If pupils misbehave, there are clear systems in place to help them to improve. Pupils reflect thoughtfully on their own beliefs and are respectful of the beliefs of others.

School leaders widen pupils' horizons through activities beyond the curriculum.

These include music tuition, sports specialists and themed days. Pupils develop an understanding of social and cultural issues through assemblies and lessons. Teachers encourage pupils to think carefully and compassionately about global issues that impact on their lives.

This has led to pupils fundraising and championing ecological initiatives within the school.

The identification and support for pupils with SEND is strong. School leaders have trained staff in areas such as emotional literacy, to make sure that pupils with SEND are supported both in class and when at play.

Teachers adapt lessons to support the needs of pupils. As a result, pupils with SEND can learn the same curriculum as their classmates.

Staff enjoy working at the school and feel valued.

They say that leaders help them to manage their workload. Governors have a clear understanding of what the school needs to do to improve. They make regular visits to the school to meet with leaders to make sure the plans for improvement are being followed through.

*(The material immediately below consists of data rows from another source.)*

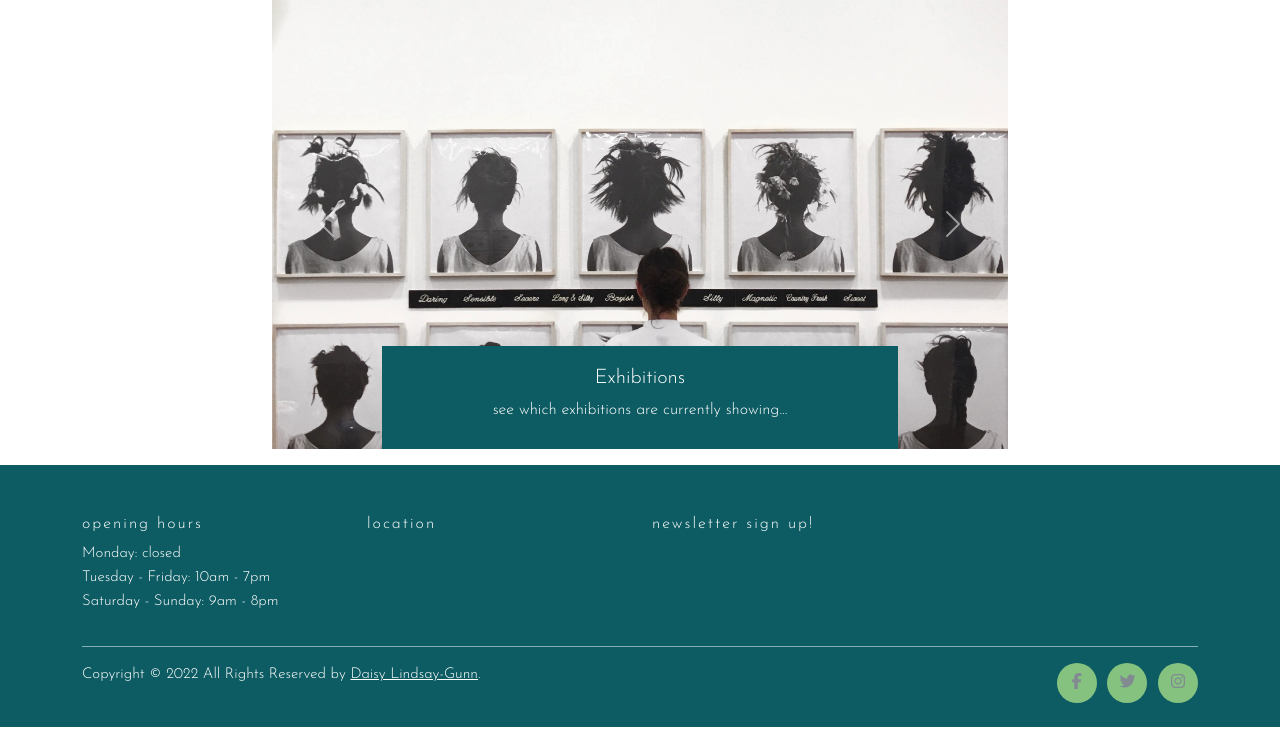
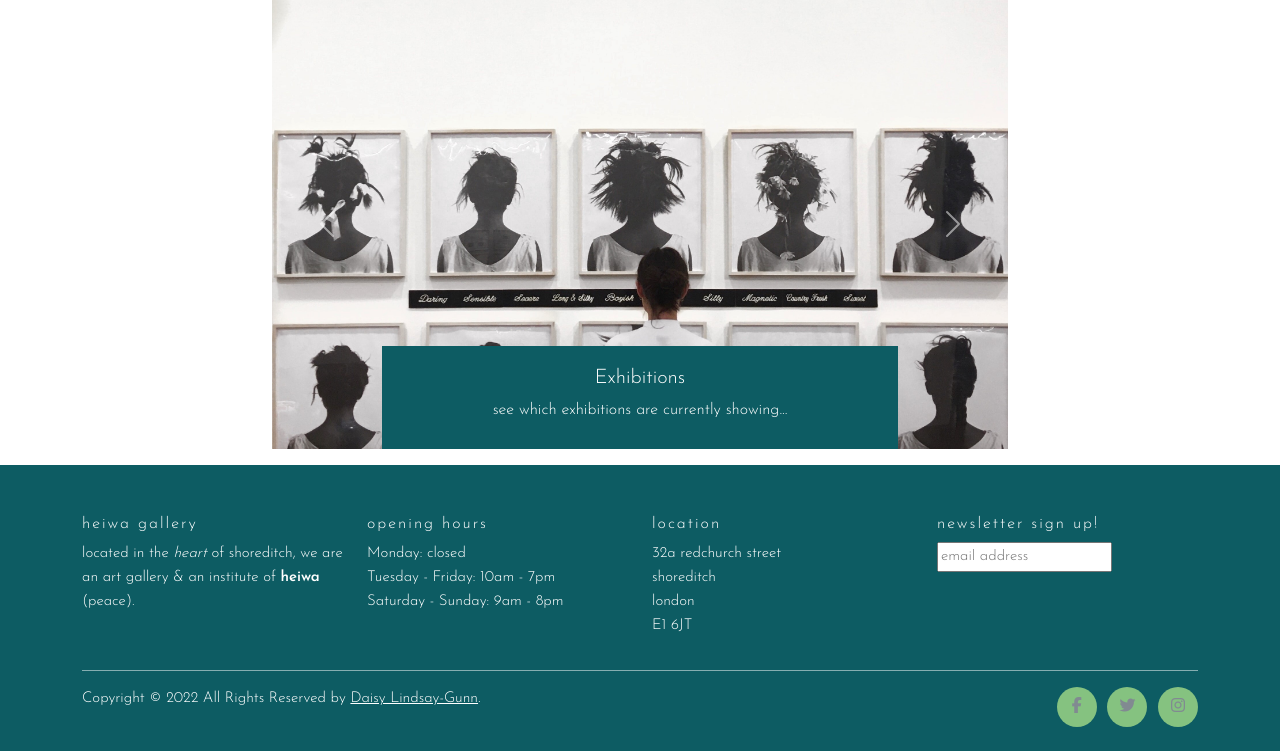
Before and after one commit to daisygunn/heiwa-gallery, a Django app: page / in a window 1280 px wide. Shown: the part 285-1036 px from the top of the page. Before the commit the page ends 1012 px from the top, so only its background shows below. Run offline with Django 3.2, Linux system fonts and the light colour scheme; some libraries are stand-ins or nearby versions.

Commit message:
Add remaining footer information to complete USER STORY: NAVBAR AND FOOTER #2

```diff
--- a/templates/base.html
+++ b/templates/base.html
@@ -113,10 +113,14 @@
     {% block content %}
     {% endblock %}
 
-    <!-- Site footer https://codepen.io/scanfcode/pen/MEZPNd-->
+    <!-- Site footer https://codepen.io/scanfcode/pen/MEZPNd -->
     <footer class="site-footer bg-brand-blue mt-auto">
         <div class="container">
             <div class="row">
+                <div class="col-xs-6 col-md-3">
+                    <h6>heiwa gallery</h6>
+                    <p class="text-justify">located in the <em>heart</em> of shoreditch, we are an art gallery & an institute of <strong>heiwa</strong> (peace).</p>
+                </div>
 
                 <div class="col-xs-6 col-md-3">
                     <h6>opening hours</h6>
@@ -130,14 +134,16 @@
                 <div class="col-xs-6 col-md-3">
                     <h6>location</h6>
                     <ul class="footer-links">
-                        <li></li>
-                        <li></li>
+                        <li>32a redchurch street</li>
+                        <li>shoreditch</li>
+                        <li>london</li>
+                        <li>E1 6JT</li>
                     </ul>
                 </div>
 
-                <div class="col-sm-12 col-md-6">
+                <div class="col-xs-6 col-md-3">
                     <h6>newsletter sign up!</h6>
-
+                    <input type="text" placeholder="email address">
                 </div>
             </div>
             <hr>
```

The arrangements for safeguarding are effective.

School leaders create a culture where pupils feel safe. Leaders make sure that staff receive training that helps them to identify pupils who need help.

Staff act on concerns quickly to help pupils to stay safe. School staff help pupils and families who need support at difficult times. The school has well-established links with outside agencies and, when needed, readily seeks their support.

Governors check that policies and procedures are up to date. Pupils learn about different risks and how to manage them. This includes an age-appropriate understanding of keeping safe when online.

What does the school need to do to improve?

(Information for the school and appropriate authority)

• Teachers' checks on what pupils know and remember are not yet fully matched to the sequence of learning planned in some subjects. As such, teachers are not necessarily clear whether pupils are making the small gains in learning they need to reach end points at the end of a topic or series of lessons. Leaders should continue to refine the use of assessment across the foundation subjects, enabling teachers to make accurate assessments of pupils' progress.

• The books that pupils take home to read are not always chosen carefully enough to help pupils rehearse the reading skills they have been taught in lessons. Leaders should continue with plans to introduce a new phonics programme with phonetically decodable texts and ensure that pupils are better guided when selecting books from the school library.


When we have judged a school to be good, we will then normally go into the school about once every four years to confirm that the school remains good.

This is called a section 8 inspection of a good or outstanding school, because it is carried out under section 8 of the Education Act 2005. We do not give graded judgements on a section 8 inspection. However, if we find evidence that a school would now receive a higher or lower grade, then the next inspection will be a section 5 inspection.

Usually this is within one to two years of the date of the section 8 inspection. If we have serious concerns about safeguarding, behaviour or the quality of education, we will deem the section 8 inspection as a section 5 inspection immediately.

This is the second section 8 inspection since we judged the school to be good in June 2013.

  Compare to
nearby schools